To add a reference to Microsoft.SharePoint.Client.ServerRuntime, which contains the service factories that are provided by SharePoint Foundation, use the Browse tab of the Add Reference box to navigate to the Microsoft.SharePoint.Client.ServerRuntime.dll file in %Windows%\assembly\GAC_MSIL\Microsoft.SharePoint.Client.ServerRuntime, select the DLL, and then click OK.
Now that the implementation of the service is ready, you can deploy the service to SharePoint Foundation. Right-click the ChangeTitleWCFProject project, point to Add, and click SharePoint Mapped Folder. In the Add SharePoint Mapped Folder dialog box, select ISAPI, and then click OK to map the ISAPI folder of the SharePoint Foundation hive to the ChangeTitleWCFProject project. If Visual Studio creates a ChangeTitle subfolder in the ISAPI folder of the ChangeTitleWCFProject, right-click the subfolder and click Remove to delete it.
To create a registration file for your service in the ISAPI folder, click the ISAPI folder in your project, and on the Project menu, click Add New Item. Under Installed Templates, select General. Select Text File, name the file Revert.svc, and then click Add.
Add the following service declaration to ChangeTItle.svc, which specifies the SharePoint Foundation factories and the namespace that contains them. In the example, MultipleBaseAddressBasicHttpBindingServiceHostFactory specifies the service factory for the SOAP type of web service. The service class declaration also specifies the name of the service class and uses a token to specify the strong name of the assembly.
<%@ServiceHost Language="C#" Debug="true"
Microsoft.SharePoint.Client.ServerRuntime, Version=22.214.171.124, Culture=neutral, PublicKeyToken=80e7sde143e94929r" %>
After you add the previous tag, save the project and close the .csproj file. In Solution Explorer, right-click the ChangeTitleWCFProject project, and then click Reload Project.
To deploy the custom web service to SharePoint Foundation, in Solution Explorer, right-click the ChangeTitleWCFProject project, and then click Deploy. Visual Studio compiles the project’s code, builds a WSP file, and deploys the file to the front-end web server.

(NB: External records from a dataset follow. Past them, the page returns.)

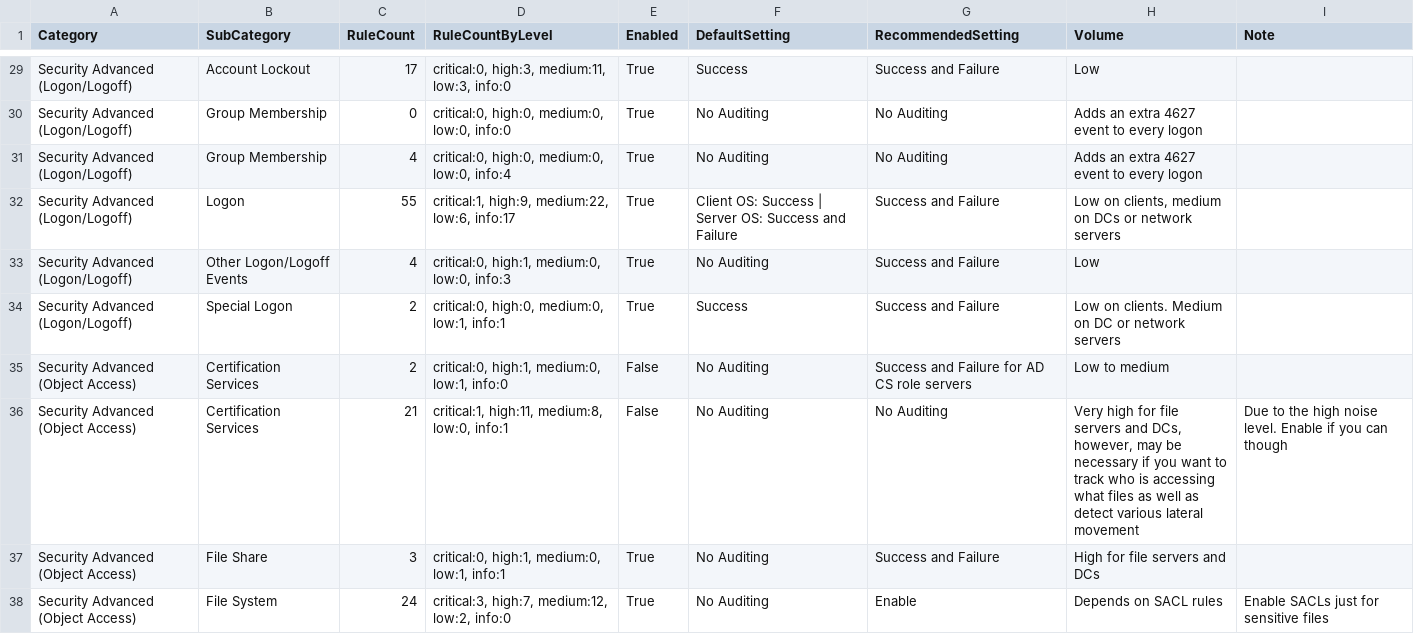
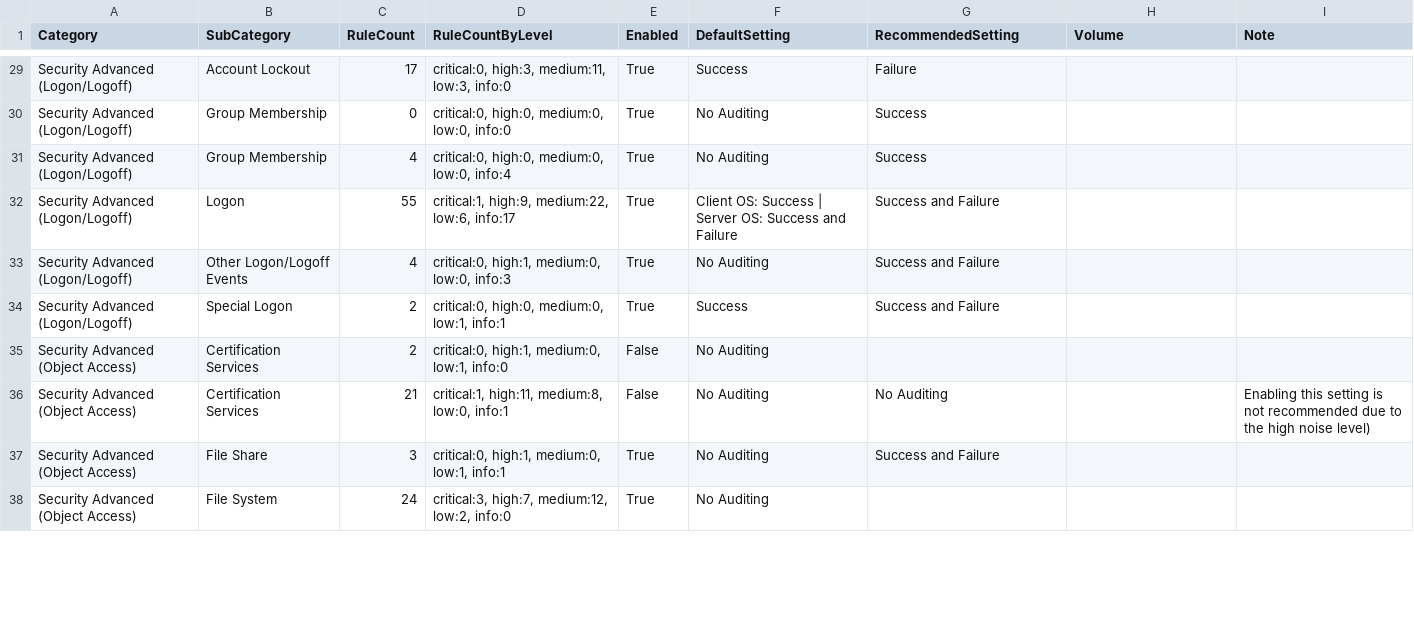
Before and after one commit to fukusuket/EventLog-Baseline-Guide, a CSV file: data/Australian_Signals_Directorate/WELA-Audit-Result.csv, drawn as a sheet; only a part is shown, gaps mark what is left out; the diff covers the shown part only.

```diff
--- a/data/Australian_Signals_Directorate/WELA-Audit-Result.csv
+++ b/data/Australian_Signals_Directorate/WELA-Audit-Result.csv
@@ -29,10 +29,10 @@
-"Security Advanced (Logon/Logoff)","Account Lockout","17","critical:0, high:3, medium:11, low:3, info:0","True","Success","Success and Failure","Low",""
-"Security Advanced (Logon/Logoff)","Group Membership","0","critical:0, high:0, medium:0, low:0, info:0","True","No Auditing","No Auditing","Adds an extra 4627 event to every logon",""
-"Security Advanced (Logon/Logoff)","Group Membership","4","critical:0, high:0, medium:0, low:0, info:4","True","No Auditing","No Auditing","Adds an extra 4627 event to every logon",""
-"Security Advanced (Logon/Logoff)","Logon","55","critical:1, high:9, medium:22, low:6, info:17","True","Client OS: Success | Server OS: Success and Failure","Success and Failure","Low on clients, medium on DCs or network servers",""
-"Security Advanced (Logon/Logoff)","Other Logon/Logoff Events","4","critical:0, high:1, medium:0, low:0, info:3","True","No Auditing","Success and Failure","Low",""
-"Security Advanced (Logon/Logoff)","Special Logon","2","critical:0, high:0, medium:0, low:1, info:1","True","Success","Success and Failure","Low on clients. Medium on DC or network servers",""
-"Security Advanced (Object Access)","Certification Services","2","critical:0, high:1, medium:0, low:1, info:0","False","No Auditing","Success and Failure for AD CS role servers","Low to medium",""
-"Security Advanced (Object Access)","Certification Services","21","critical:1, high:11, medium:8, low:0, info:1","False","No Auditing","No Auditing","Very high for file servers and DCs, however, may be necessary if you want to track who is accessing what files as well as detect various lateral movement","Due to the high noise level. Enable if you can though"
-"Security Advanced (Object Access)","File Share","3","critical:0, high:1, medium:0, low:1, info:1","True","No Auditing","Success and Failure","High for file servers and DCs",""
-"Security Advanced (Object Access)","File System","24","critical:3, high:7, medium:12, low:2, info:0","True","No Auditing","Enable","Depends on SACL rules","Enable SACLs just for sensitive files"
+"Security Advanced (Logon/Logoff)","Account Lockout","17","critical:0, high:3, medium:11, low:3, info:0","True","Success","Failure","",""
+"Security Advanced (Logon/Logoff)","Group Membership","0","critical:0, high:0, medium:0, low:0, info:0","True","No Auditing","Success","",""
+"Security Advanced (Logon/Logoff)","Group Membership","4","critical:0, high:0, medium:0, low:0, info:4","True","No Auditing","Success","",""
+"Security Advanced (Logon/Logoff)","Logon","55","critical:1, high:9, medium:22, low:6, info:17","True","Client OS: Success | Server OS: Success and Failure","Success and Failure","",""
+"Security Advanced (Logon/Logoff)","Other Logon/Logoff Events","4","critical:0, high:1, medium:0, low:0, info:3","True","No Auditing","Success and Failure","",""
+"Security Advanced (Logon/Logoff)","Special Logon","2","critical:0, high:0, medium:0, low:1, info:1","True","Success","Success and Failure","",""
+"Security Advanced (Object Access)","Certification Services","2","critical:0, high:1, medium:0, low:1, info:0","False","No Auditing","","",""
+"Security Advanced (Object Access)","Certification Services","21","critical:1, high:11, medium:8, low:0, info:1","False","No Auditing","No Auditing","","Enabling this setting is not recommended due to the high noise level)"
+"Security Advanced (Object Access)","File Share","3","critical:0, high:1, medium:0, low:1, info:1","True","No Auditing","Success and Failure","",""
+"Security Advanced (Object Access)","File System","24","critical:3, high:7, medium:12, low:2, info:0","True","No Auditing","","",""
```
Also changed, not shown: 89 edited cells elsewhere in this file.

To use the custom web service from your ProjectTracker client application, right-click the Service References node of the application in Solution Explorer, and then click Add Service Reference. In the Add Service Reference dialog box, type the URL of your custom WCF service in the Address box, and specify MEX as the standard name for the metadata exchange endpoint, as follows: http://Server/sites/SiteCollection/MyWebSite/_vti_bin/Revert.svc. Click Go to download the service information, and then click OK to add the reference.
Double-click the Change button and add to its Click event the following standard WCF proxy setup code with a call to your custom WCF service. Resolve references to assemblies by right-clicking red underlined elements in the code, pointing to Resolve, and accepting recommended assembly references for the System.ServiceModel namespace and for the namespace of your custom WCF service (ProjectTracker.ServiceReference2).
This is how it’s get used in the separate application.